  • Who is your goal keeper? If you had to name one person who looks out for you, who guards your goals, who is most reliable, who would this be?
  • Who are some of the other team-mates in your life, those you play with, those whose company you enjoy?
  • Who is your coach? Who is it you have learned most things from? It is possible to have more than one coach. And it's possible that they may or may not still be alive. What are some of the things that they have taught you?
  • What is your home ground? Where is the place you feel most 'at home'? You may have more than one place. They may even be in more than one country. Your home ground might be somewhere that you go regularly, or somewhere that you only visit in your memories or dreams now.

Examples of team sheets

  • A Palestinian team sheet
    A Palestinian team sheet
  • A Brazilian team sheet
    A Brazilian team sheet
  • A Ugandan team sheet
    A Ugandan team sheet

World United

Click here to hear their theme song

Sometimes it's also possible to create Team of Life theme songs! Here is an example from a group of young people who came to Australia as unaccompanied refugees. They have called their team World United!

World United
We are the World United
We have a message to send
It's faith and trust that we defend
For these are in our hearts
And with team mates all around
This is the World United sound

Part Two: Acknowledging and celebrating goals

The second part of the Team of Life process involves acknowledging and celebrating goals that participants' Teams of Life have already achieved. It is very important that we look back before we look forward. We work to create a heritage of achievement. We do this by creating 'goal maps' that demonstrate how past goals in life have been achieved and acknowledging all those who contributed to these achievements.

Here are some examples of goal maps:

  • A Palestinian team sheet
  • A Palestinian team sheet
  • A Palestinian team sheet

Once these goal maps have been created, we then re-enact them and celebrate them! Here is an example of a goal map celebration from Mt Elgon in Uganda!

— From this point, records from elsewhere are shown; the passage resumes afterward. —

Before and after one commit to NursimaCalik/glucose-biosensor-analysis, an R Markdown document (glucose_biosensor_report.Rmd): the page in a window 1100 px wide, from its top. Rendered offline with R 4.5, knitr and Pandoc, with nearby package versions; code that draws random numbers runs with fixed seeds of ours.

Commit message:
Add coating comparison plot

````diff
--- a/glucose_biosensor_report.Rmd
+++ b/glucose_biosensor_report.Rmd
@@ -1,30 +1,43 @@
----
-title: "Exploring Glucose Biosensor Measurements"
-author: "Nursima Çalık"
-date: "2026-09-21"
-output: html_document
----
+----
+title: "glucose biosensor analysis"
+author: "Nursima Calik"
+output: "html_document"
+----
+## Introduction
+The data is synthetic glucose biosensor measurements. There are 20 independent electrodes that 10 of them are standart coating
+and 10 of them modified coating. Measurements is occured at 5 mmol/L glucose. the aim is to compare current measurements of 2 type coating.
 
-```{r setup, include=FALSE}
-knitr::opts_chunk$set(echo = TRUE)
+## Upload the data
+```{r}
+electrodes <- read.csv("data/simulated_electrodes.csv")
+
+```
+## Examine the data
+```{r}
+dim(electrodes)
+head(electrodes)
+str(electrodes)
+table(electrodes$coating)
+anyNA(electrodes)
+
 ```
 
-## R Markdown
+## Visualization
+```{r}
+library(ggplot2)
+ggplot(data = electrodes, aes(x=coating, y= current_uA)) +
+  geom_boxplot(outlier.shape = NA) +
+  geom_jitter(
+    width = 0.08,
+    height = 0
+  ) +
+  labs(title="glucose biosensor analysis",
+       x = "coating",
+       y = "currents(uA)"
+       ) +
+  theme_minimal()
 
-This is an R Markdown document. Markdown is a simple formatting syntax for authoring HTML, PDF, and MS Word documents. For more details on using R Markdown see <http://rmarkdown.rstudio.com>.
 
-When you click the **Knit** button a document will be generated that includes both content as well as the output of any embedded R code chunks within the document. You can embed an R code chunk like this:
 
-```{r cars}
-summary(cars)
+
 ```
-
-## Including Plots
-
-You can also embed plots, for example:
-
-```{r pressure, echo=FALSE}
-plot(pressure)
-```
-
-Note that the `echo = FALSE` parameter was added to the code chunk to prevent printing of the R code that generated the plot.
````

Once we have looked back and celebrated past achievements, then we look forward … what are the future goals your team is working towards? And how are you training to achieve this?

  • A Palestinian team sheet
  • A Palestinian team sheet
  • A Palestinian team sheet

Here is an example from a softball Team of Life, in which a woman from Ntaria/Hermannsburg speaks of how she is now in training to look after kids:

These days, I am in a different sort of training. My sister has kids and she's training me and my other sisters how to look after kids. I'm the youngest and I learn by watching what she has done so that if I adopt one or two then I will look after them in the same way that my sister is doing. When my mum and dad were drinking, my young uncle and aunty looked after us. They trained us in how to show love and care for each other. In softball, you practice by throwing the ball around. It's the same in life. We practice by throwing love and care to each other. And the outfielders do the same – my mother, cousins, brothers and sisters. In life, when love comes your way, you catch it. If your brother or sister throws you love, you catch it and put it in your heart.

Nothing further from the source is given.